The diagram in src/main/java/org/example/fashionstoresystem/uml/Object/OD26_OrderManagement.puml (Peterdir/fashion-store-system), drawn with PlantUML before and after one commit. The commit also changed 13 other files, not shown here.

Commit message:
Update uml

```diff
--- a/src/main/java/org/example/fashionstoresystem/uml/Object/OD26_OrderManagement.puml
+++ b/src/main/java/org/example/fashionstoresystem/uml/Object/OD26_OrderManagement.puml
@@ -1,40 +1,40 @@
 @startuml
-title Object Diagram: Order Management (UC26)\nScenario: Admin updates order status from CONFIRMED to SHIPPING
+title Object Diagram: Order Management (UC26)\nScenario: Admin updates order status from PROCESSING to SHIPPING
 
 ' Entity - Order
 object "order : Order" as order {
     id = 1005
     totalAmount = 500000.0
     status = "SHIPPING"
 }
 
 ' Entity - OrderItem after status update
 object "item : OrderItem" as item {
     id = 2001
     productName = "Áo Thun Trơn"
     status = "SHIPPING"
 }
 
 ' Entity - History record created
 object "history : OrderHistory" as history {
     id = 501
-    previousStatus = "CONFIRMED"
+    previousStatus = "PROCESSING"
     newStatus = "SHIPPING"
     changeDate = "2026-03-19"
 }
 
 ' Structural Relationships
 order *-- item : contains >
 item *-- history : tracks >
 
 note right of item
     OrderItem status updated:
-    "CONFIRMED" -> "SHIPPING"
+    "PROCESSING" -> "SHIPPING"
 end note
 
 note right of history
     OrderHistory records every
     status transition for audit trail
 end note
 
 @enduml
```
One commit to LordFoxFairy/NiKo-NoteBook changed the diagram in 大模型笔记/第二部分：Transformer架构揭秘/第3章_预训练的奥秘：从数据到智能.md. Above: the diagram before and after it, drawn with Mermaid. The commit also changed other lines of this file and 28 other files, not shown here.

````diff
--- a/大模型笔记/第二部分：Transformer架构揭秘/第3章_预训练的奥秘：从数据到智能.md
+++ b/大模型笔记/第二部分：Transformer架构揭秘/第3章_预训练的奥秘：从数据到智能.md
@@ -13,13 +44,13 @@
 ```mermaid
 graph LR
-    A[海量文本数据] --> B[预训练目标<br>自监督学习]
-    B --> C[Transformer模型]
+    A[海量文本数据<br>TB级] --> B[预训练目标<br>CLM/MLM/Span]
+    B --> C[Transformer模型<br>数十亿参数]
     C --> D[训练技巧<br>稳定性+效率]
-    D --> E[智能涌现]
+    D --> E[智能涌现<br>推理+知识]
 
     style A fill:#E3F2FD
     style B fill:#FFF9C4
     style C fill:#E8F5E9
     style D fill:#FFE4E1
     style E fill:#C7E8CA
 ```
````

━━━

== Task requirements ==
Lines holding the word "style" should be copied from the entries above.

== Problem solution ==
     style A fill:#E3F2FD
     style B fill:#FFF9C4
     style C fill:#E8F5E9
     style D fill:#FFE4E1
     style E fill:#C7E8CA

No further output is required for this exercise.